Pick out all lines with the word "pushNamed" from the records that follow.
━━━━━ Input records ━━━━━
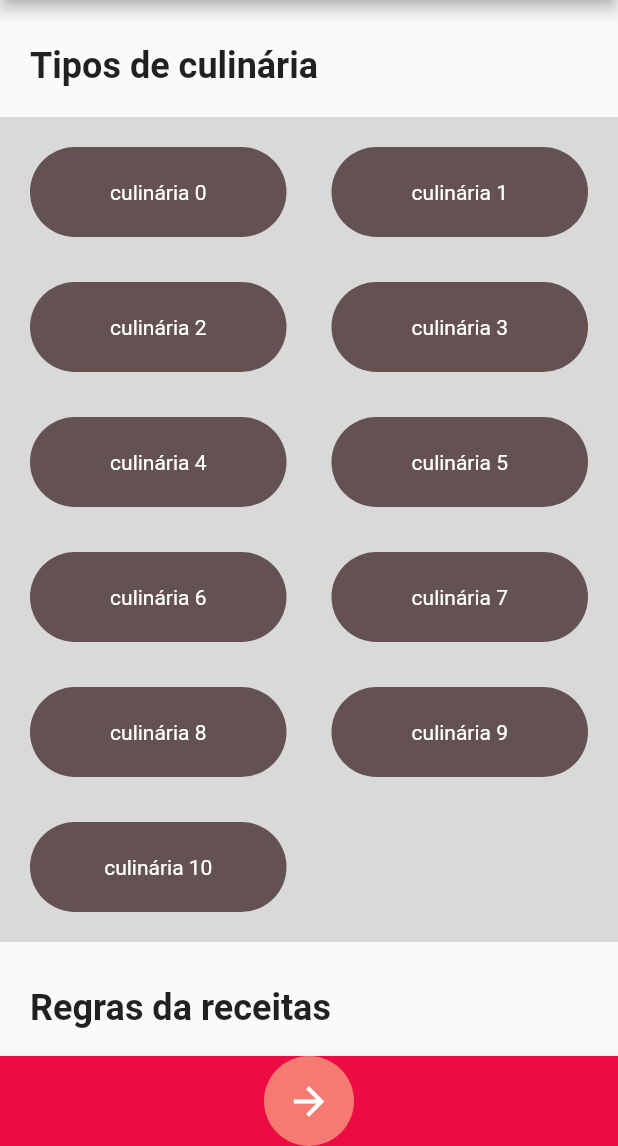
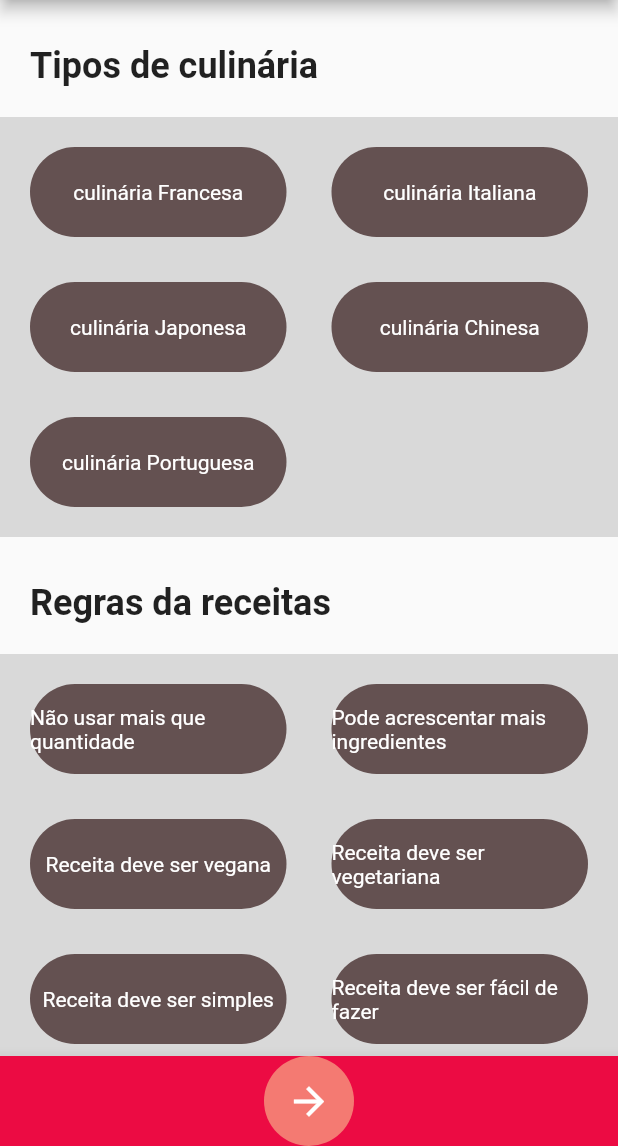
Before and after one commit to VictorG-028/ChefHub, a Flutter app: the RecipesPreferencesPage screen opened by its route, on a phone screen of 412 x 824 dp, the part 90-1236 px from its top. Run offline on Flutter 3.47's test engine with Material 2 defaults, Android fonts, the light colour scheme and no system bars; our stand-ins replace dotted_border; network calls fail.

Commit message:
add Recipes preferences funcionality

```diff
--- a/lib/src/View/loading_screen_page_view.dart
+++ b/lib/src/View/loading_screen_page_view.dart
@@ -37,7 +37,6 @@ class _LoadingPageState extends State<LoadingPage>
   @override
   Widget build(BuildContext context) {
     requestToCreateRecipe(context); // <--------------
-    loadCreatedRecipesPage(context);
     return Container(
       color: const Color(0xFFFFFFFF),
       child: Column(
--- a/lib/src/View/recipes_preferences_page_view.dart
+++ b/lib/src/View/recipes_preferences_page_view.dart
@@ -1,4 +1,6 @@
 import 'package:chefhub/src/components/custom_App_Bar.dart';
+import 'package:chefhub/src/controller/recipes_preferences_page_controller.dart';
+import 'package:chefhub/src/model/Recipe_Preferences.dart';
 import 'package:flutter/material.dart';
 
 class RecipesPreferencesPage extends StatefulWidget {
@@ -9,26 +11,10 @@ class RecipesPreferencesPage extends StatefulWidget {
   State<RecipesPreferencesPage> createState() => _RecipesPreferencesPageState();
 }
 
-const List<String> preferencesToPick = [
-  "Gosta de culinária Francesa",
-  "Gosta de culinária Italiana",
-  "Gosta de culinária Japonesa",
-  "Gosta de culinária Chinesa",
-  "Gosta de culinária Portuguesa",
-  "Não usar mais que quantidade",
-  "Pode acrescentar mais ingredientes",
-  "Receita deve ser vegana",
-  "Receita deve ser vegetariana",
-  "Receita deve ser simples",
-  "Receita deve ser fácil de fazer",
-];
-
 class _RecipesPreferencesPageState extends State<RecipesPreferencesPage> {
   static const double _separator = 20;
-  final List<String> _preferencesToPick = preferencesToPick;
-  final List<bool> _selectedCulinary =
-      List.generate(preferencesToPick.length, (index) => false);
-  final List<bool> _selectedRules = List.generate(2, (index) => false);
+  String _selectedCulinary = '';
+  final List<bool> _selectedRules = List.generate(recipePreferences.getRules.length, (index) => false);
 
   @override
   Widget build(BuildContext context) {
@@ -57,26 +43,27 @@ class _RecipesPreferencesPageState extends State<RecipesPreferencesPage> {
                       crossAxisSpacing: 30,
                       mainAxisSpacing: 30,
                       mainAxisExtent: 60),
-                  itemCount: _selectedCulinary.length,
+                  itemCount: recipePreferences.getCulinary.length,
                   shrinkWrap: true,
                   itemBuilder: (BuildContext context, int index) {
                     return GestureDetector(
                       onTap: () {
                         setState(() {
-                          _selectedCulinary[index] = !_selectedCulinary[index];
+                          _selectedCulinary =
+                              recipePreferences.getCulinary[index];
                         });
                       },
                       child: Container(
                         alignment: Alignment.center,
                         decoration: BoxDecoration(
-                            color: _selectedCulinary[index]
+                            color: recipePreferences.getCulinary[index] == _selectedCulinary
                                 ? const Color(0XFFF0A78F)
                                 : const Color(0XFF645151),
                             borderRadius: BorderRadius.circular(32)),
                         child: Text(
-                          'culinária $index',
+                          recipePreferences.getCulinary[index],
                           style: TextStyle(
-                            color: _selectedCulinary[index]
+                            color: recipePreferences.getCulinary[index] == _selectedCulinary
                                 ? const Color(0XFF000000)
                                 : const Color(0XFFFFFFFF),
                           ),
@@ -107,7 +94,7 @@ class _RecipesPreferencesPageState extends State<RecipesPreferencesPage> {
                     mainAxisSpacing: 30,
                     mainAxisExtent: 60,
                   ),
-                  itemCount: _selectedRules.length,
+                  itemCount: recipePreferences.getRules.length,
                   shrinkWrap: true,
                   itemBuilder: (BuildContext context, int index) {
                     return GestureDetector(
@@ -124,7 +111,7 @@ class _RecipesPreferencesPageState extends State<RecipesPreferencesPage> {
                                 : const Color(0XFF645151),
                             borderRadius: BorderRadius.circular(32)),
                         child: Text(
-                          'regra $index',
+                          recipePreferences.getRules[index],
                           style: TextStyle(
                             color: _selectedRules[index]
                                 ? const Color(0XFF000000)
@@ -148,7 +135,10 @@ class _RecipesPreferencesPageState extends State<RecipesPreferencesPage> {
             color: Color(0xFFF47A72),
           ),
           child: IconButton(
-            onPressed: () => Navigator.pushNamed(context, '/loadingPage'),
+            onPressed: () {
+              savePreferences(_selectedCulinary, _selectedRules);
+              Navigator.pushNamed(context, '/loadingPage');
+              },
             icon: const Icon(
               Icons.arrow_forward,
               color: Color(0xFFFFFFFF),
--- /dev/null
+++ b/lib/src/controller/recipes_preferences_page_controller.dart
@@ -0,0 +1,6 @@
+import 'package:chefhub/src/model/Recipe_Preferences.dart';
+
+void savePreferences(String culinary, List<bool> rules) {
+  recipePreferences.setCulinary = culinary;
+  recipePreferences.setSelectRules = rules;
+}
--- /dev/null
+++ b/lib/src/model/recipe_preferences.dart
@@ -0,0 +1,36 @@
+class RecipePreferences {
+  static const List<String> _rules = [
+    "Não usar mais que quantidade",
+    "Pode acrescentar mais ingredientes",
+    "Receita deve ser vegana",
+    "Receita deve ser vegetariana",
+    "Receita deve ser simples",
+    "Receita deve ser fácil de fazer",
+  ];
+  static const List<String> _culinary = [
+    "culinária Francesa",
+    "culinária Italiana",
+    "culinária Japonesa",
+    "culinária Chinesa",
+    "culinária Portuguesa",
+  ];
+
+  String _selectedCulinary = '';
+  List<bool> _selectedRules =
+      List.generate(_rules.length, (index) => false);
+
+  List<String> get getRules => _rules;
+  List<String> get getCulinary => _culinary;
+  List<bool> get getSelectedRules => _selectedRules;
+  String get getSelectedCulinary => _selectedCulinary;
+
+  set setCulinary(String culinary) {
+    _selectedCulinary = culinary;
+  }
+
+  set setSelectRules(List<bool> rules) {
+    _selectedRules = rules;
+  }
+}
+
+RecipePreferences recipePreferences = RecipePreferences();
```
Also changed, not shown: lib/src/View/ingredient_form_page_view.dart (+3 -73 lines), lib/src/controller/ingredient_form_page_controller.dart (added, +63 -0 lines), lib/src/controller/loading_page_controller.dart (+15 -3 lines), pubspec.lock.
━━━━━
━━━━━ Input records ━━━━━
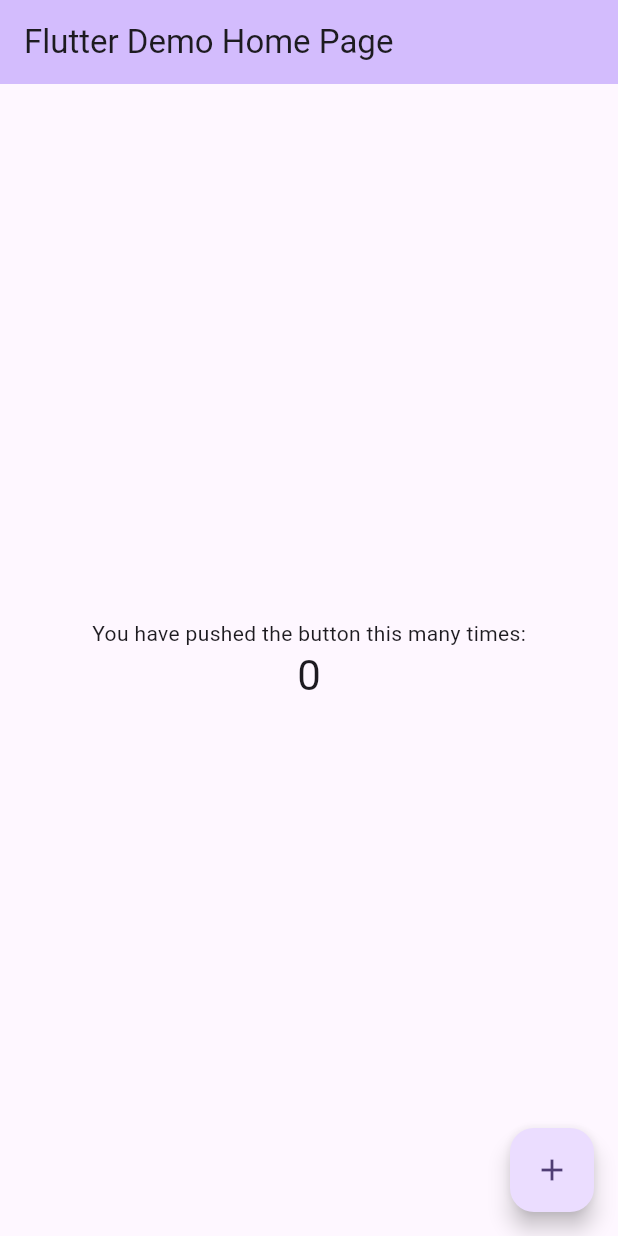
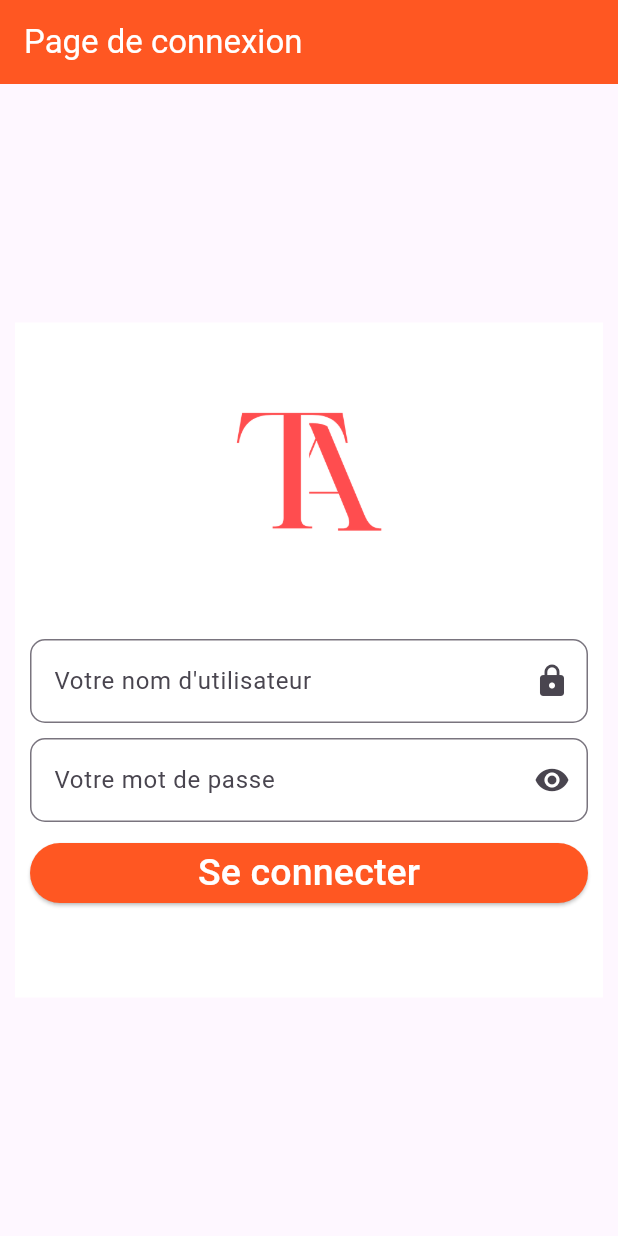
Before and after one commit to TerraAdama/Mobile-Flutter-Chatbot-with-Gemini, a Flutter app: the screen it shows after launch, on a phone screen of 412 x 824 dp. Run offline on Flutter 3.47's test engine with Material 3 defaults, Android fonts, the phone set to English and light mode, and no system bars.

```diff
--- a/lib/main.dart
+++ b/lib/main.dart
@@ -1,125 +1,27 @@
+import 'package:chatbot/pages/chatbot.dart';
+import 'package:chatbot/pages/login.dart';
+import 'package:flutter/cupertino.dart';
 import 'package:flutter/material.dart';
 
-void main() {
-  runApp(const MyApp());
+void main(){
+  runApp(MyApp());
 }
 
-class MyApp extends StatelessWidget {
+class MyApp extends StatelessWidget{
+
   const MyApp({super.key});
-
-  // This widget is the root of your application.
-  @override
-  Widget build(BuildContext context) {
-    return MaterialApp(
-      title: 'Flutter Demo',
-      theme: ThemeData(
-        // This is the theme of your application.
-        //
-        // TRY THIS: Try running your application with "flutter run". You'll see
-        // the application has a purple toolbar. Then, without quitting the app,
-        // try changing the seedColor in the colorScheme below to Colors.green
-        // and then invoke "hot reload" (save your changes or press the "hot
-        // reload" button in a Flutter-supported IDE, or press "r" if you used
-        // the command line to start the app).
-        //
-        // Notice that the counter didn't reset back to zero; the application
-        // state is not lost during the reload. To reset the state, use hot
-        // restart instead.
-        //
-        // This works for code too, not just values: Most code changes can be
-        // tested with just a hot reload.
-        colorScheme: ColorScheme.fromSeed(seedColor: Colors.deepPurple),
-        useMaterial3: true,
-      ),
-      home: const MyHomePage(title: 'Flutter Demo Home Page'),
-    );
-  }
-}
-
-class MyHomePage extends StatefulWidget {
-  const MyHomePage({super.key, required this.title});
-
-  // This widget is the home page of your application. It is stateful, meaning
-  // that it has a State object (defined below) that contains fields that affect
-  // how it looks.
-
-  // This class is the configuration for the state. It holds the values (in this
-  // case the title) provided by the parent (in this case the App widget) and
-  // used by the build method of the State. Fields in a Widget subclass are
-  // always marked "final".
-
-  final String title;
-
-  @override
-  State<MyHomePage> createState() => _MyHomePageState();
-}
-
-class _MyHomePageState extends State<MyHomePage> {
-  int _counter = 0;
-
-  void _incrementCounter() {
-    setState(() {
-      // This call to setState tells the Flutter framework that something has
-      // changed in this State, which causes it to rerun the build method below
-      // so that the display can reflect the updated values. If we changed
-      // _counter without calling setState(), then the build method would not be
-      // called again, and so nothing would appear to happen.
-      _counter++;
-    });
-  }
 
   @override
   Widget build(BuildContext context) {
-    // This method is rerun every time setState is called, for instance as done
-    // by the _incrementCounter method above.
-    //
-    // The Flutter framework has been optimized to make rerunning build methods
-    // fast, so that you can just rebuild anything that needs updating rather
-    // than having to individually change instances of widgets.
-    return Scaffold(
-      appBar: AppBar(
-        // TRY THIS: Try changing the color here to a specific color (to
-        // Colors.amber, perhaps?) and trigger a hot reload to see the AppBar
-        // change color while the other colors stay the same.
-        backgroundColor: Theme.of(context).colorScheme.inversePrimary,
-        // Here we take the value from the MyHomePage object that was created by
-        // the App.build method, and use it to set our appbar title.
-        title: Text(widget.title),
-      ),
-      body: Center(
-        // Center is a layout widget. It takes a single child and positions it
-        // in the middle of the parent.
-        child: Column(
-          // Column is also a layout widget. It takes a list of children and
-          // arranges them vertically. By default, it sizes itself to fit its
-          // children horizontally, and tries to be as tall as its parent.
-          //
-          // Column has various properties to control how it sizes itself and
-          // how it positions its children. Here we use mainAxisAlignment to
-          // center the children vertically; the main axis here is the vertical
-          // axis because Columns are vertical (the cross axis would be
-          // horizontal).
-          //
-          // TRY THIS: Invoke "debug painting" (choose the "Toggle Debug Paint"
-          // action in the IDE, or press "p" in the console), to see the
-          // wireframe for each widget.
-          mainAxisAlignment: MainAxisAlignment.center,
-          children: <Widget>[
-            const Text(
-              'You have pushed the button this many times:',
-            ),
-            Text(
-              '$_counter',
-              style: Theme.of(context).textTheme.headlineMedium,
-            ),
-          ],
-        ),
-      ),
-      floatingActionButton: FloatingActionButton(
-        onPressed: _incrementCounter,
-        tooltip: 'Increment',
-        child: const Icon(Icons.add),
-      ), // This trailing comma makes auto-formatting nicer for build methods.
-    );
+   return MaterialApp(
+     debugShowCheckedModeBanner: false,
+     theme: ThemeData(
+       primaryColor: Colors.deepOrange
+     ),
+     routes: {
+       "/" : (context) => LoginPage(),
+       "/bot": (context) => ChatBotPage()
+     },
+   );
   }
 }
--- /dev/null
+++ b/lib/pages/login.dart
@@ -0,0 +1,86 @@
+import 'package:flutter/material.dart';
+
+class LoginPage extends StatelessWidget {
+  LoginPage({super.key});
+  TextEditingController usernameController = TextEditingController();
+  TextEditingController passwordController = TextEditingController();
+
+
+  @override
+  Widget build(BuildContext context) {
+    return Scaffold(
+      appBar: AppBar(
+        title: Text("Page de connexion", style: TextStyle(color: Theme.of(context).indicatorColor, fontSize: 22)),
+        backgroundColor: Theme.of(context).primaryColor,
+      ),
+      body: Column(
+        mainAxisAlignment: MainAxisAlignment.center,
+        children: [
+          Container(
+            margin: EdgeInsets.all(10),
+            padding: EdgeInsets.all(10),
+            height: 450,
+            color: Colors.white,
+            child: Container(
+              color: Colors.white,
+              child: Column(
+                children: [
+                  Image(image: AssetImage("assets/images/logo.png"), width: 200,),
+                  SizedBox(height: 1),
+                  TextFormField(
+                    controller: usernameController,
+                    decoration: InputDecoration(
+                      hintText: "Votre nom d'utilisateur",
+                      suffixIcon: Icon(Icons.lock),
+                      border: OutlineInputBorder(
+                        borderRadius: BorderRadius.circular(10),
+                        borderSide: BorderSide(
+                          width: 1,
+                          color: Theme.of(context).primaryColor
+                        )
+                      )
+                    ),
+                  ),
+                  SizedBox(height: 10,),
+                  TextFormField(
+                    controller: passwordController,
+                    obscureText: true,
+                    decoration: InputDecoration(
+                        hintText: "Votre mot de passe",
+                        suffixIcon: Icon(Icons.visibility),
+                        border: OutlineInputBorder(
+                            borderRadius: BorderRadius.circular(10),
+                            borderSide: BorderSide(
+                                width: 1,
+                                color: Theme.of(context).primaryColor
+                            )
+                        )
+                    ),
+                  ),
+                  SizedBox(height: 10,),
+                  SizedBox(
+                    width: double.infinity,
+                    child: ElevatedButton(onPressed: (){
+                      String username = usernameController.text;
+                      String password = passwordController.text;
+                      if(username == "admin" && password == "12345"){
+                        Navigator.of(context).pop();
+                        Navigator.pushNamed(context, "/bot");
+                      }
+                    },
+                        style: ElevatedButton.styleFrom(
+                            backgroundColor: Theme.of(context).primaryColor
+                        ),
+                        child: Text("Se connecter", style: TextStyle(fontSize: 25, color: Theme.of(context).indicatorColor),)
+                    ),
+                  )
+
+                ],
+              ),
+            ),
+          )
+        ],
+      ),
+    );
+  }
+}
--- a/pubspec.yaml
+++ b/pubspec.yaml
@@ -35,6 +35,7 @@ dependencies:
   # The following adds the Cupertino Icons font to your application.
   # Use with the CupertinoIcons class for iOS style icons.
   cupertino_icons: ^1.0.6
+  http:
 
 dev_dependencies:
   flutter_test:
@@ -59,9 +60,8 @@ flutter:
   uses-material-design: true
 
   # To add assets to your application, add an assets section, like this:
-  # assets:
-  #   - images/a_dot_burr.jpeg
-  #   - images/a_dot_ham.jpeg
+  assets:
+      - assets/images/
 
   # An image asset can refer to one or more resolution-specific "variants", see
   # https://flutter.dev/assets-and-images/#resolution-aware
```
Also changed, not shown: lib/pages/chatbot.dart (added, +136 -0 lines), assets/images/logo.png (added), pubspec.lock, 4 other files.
━━━━━
━━━━━ Input records ━━━━━
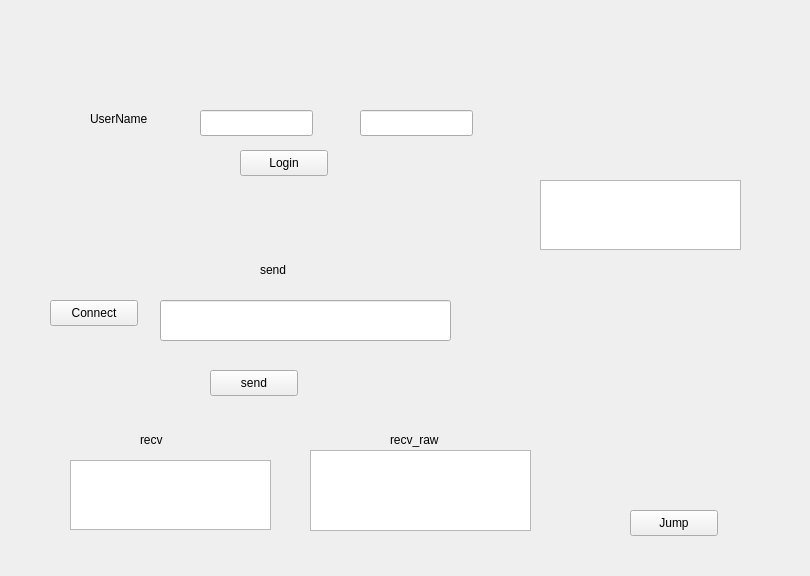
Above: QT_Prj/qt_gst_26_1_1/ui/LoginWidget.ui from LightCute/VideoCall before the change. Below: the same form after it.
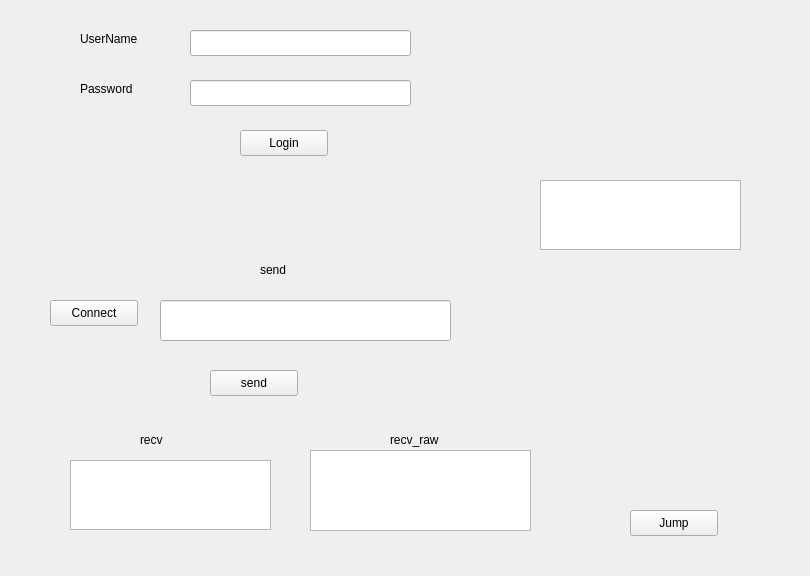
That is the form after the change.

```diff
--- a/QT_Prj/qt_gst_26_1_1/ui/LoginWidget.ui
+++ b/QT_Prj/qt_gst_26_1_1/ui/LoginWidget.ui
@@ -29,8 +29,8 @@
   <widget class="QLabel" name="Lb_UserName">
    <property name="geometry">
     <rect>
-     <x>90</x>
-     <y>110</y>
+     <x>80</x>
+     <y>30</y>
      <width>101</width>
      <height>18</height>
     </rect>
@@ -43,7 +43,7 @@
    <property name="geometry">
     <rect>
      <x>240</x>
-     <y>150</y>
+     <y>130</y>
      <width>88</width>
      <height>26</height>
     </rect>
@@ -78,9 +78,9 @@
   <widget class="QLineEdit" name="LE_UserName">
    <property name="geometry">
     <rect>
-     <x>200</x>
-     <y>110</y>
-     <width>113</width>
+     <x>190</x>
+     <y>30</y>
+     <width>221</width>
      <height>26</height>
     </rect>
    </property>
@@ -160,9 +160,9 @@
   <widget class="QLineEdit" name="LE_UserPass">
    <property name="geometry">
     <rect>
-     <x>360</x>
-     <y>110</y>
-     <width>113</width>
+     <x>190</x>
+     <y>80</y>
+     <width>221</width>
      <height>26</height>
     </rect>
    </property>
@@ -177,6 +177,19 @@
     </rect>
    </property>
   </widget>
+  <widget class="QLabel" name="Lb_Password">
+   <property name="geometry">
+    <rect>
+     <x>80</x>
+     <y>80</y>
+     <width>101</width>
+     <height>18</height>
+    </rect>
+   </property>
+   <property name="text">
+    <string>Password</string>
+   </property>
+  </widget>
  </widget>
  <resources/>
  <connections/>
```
━━━━━
**Expected output:**
-            onPressed: () => Navigator.pushNamed(context, '/loadingPage'),
+              Navigator.pushNamed(context, '/loadingPage');
+                        Navigator.pushNamed(context, "/bot");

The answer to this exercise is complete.